Richard Rodriguez, a California writer who spoke at the presentation, said he was glad to see that at a time of strong emotion and controversy about immigrants in the United States, immigrants responding to the survey expressed strong civic values and enthusiasm about succeeding in America.
"Americans have forgotten how much the immigrant brings to this country -- a basic optimism about the possibilities of changing and improving your life, as well as a noticeable patriotism," Rodriguez said.
Bendixen, commenting on the much lower degree of optimism and hope expressed by African Americans, said it could stem from their "more realistic" assessment of long-term prospects, and was also linked to their concerns about Hispanic newcomers. "If you are unhappy at home, you are less likely to like new neighbors coming in," he said.
Among the survey's more revealing findings was the high degree of social segregation that persists among immigrant groups as well as African Americans. A large proportion of all three groups said most of their friends were from their own ethnic or racial group.
Even larger percentages of Hispanics and African Americans said people in their church or school were from their group.
Dating patterns followed a similar path. More than 70 percent of Hispanics and Asians and 61 percent of African Americans said they had never dated someone outside their own group. That national finding contrasted sharply with a 2006 poll of California young people, also conducted by New America Media, where 65 percent of respondents said they had dated someone from a different race.
Still, despite their isolation and prejudices, the poll also found that the three groups had some positive opinions about each other. More than 58 percent of both African Americans and Asians said that Hispanic culture and values had "enriched the quality of life for all Americans."

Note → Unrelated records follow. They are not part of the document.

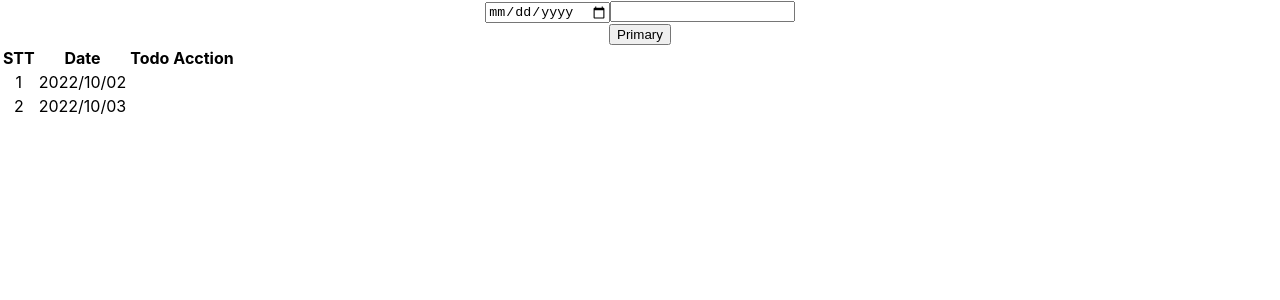
Repository: vanviet99/bietitmatit
Page: /
These files come from the project's save history. The page is drawn as it stood at one moment and after the next save; the edit follows.
The browser window is 1280 px wide. The pictures show the whole page.
The project was rebuilt for these pictures with package versions that can differ from the ones it lists, and the page was loaded fresh each time.

Above is the page before, as saved 2022-10-03 21:20:06.

### src/App.js

import React, { useState } from 'react';
import './App.css';
import data from './data';

function App() {
   const [list,setList] = useState(data)
  return (
    <div className="App">
     <React.Fragment>
     <div className="input-group mb-3">
     <input  type="date" className="form-control" aria-label="Sizing example input" aria-describedby="inputGroup-sizing-default"></input>
      <input  type="text" className="form-control" aria-label="Sizing example input" aria-describedby="inputGroup-sizing-default"></input>
    </div>
    <button type="button" className="btn btn-primary">Primary</button>
    <div>
    <table className="table">
  <thead>
    <tr>
      <th scope="col">STT</th>
      <th scope="col">Date</th>
      <th scope="col">Todo</th>
      <th scope="col">Acction</th>
    </tr>
  </thead>
  <tbody>
  {list.map(function(value,index){
        return (
          <tr key={index}>
            <td>{index+1}</td>
            <td>{value.date}</td>
            <td>{value.todo}</td>
          </tr>
        )
      })}
  </tbody>
</table>
    </div>
     </React.Fragment>
    </div>
  );
}

export default App;

### src/data.js
 let list = [
    {
        date: '2022/10/02', do: 'học react-js'
    },
    {
        date: '2022/10/03', do: 'học php'
    }
 ]

 export default list;

Loaded but not shown: src/index.js (common file); src/index.css (common file); src/reportWebVitals.js (common file); src/App.css (common file)

After the next save:
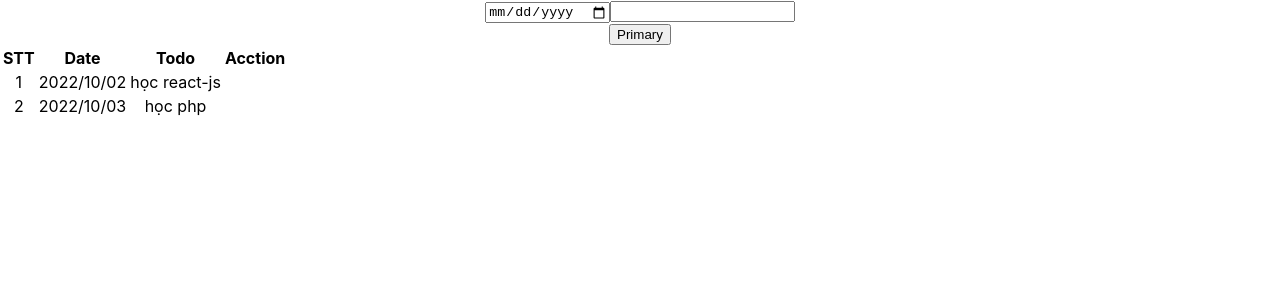
Saved 13 s later.
--- a/src/App.js
+++ b/src/App.js
@@ -29,7 +29,7 @@ function App() {
           <tr key={index}>
             <td>{index+1}</td>
             <td>{value.date}</td>
-            <td>{value.todo}</td>
+            <td>{value.do}</td>
           </tr>
         )
       })}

And although a majority of responders in all three groups said there was "a lot of discrimination" against their community, more than 65 percent of Hispanics and Asians said that African Americans had helped all ethnic and racial groups by "leading the fight for civil rights and against discrimination."